Save Settings
Cookie Preferences Cookie List

Cookie List

A cookie is a small piece of data (text file) that a website – when visited by a user – asks your browser to store on your device in order to remember information about you, such as your language preference or login information. Those cookies are set by us and called first-party cookies. We also use third-party cookies – which are cookies from a domain different than the domain of the website you are visiting – for our advertising and marketing efforts. More specifically, we use cookies and other tracking technologies for the following purposes:

Strictly Necessary Cookies

We do not allow you to opt-out of our certain cookies, as they are necessary to ensure the proper functioning of our website (such as prompting our cookie banner and remembering your privacy choices) and/or to monitor site performance. These cookies are not used in a way that constitutes a “sale” of your data under the CCPA. You can set your browser to block or alert you about these cookies, but some parts of the site will not work as intended if you do so. You can usually find these settings in the Options or Preferences menu of your browser. Visit www.allaboutcookies.org to learn more.
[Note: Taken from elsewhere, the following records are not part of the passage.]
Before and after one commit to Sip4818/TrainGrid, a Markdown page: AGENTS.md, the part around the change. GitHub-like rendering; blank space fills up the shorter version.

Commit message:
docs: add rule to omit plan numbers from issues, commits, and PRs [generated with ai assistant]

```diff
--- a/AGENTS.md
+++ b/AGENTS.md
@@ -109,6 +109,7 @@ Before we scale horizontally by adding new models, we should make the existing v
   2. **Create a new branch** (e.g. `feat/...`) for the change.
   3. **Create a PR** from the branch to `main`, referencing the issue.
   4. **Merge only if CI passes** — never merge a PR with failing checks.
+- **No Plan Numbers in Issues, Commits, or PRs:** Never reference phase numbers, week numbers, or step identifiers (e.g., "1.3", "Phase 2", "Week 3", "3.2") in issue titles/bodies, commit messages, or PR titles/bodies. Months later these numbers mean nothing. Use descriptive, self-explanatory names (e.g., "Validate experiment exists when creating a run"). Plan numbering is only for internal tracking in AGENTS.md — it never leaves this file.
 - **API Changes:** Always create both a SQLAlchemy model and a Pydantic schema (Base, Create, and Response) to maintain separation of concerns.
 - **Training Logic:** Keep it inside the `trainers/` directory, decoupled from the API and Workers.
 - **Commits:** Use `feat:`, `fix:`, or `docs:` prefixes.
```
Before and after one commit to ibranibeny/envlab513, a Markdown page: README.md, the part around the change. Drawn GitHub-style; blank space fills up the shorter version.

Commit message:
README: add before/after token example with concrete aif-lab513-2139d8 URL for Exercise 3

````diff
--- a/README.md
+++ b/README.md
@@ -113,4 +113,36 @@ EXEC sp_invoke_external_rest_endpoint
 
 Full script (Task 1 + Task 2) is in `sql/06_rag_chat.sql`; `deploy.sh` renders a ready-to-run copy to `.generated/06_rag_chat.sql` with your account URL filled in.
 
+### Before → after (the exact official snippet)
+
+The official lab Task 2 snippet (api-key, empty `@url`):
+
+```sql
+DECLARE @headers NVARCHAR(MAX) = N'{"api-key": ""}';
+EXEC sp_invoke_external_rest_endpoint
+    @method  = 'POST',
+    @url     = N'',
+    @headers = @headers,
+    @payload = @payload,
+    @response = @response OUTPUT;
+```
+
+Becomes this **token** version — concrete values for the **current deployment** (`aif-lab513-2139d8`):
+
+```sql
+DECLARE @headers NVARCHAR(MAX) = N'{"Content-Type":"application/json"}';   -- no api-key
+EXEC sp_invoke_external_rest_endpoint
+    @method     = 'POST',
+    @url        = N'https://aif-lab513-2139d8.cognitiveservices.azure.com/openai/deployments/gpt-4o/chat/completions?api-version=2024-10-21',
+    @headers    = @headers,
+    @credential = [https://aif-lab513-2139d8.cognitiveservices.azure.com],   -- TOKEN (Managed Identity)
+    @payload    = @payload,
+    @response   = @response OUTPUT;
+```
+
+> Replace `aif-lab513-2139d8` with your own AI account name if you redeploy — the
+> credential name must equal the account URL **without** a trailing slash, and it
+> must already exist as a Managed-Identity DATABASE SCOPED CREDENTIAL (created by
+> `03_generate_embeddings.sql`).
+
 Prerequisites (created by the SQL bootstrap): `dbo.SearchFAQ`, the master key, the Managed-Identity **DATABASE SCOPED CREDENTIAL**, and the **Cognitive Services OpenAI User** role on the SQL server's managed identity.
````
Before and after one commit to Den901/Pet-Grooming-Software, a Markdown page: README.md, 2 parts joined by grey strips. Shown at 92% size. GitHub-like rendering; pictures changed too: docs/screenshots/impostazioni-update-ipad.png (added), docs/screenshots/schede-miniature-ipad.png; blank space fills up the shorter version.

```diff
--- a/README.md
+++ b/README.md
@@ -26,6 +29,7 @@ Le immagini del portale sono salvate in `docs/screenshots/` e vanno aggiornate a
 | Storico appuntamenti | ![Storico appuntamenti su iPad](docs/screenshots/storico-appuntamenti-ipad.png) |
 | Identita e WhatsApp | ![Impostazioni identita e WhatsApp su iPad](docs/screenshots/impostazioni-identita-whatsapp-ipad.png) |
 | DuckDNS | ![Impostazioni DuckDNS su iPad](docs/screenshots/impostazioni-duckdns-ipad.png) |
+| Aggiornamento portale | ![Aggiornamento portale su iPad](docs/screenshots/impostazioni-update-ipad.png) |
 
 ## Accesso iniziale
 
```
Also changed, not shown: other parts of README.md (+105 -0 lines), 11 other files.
Functional Cookies

We do not allow you to opt-out of our certain cookies, as they are necessary to ensure the proper functioning of our website (such as prompting our cookie banner and remembering your privacy choices) and/or to monitor site performance. These cookies are not used in a way that constitutes a “sale” of your data under the CCPA. You can set your browser to block or alert you about these cookies, but some parts of the site will not work as intended if you do so. You can usually find these settings in the Options or Preferences menu of your browser. Visit www.allaboutcookies.org to learn more.

Performance Cookies

We do not allow you to opt-out of our certain cookies, as they are necessary to ensure the proper functioning of our website (such as prompting our cookie banner and remembering your privacy choices) and/or to monitor site performance. These cookies are not used in a way that constitutes a “sale” of your data under the CCPA. You can set your browser to block or alert you about these cookies, but some parts of the site will not work as intended if you do so. You can usually find these settings in the Options or Preferences menu of your browser. Visit www.allaboutcookies.org to learn more.

Sale of Personal Data

We also use cookies to personalize your experience on our websites, including by determining the most relevant content and advertisements to show you, and to monitor site traffic and performance, so that we may improve our websites and your experience. You may opt out of our use of such cookies (and the associated “sale” of your Personal Information) by using this toggle switch. You will still see some advertising, regardless of your selection. Because we do not track you across different devices, browsers and GEMG properties, your selection will take effect only on this browser, this device and this website.

Social Media Cookies

We also use cookies to personalize your experience on our websites, including by determining the most relevant content and advertisements to show you, and to monitor site traffic and performance, so that we may improve our websites and your experience. You may opt out of our use of such cookies (and the associated “sale” of your Personal Information) by using this toggle switch. You will still see some advertising, regardless of your selection. Because we do not track you across different devices, browsers and GEMG properties, your selection will take effect only on this browser, this device and this website.

Targeting Cookies

We also use cookies to personalize your experience on our websites, including by determining the most relevant content and advertisements to show you, and to monitor site traffic and performance, so that we may improve our websites and your experience. You may opt out of our use of such cookies (and the associated “sale” of your Personal Information) by using this toggle switch. You will still see some advertising, regardless of your selection. Because we do not track you across different devices, browsers and GEMG properties, your selection will take effect only on this browser, this device and this website.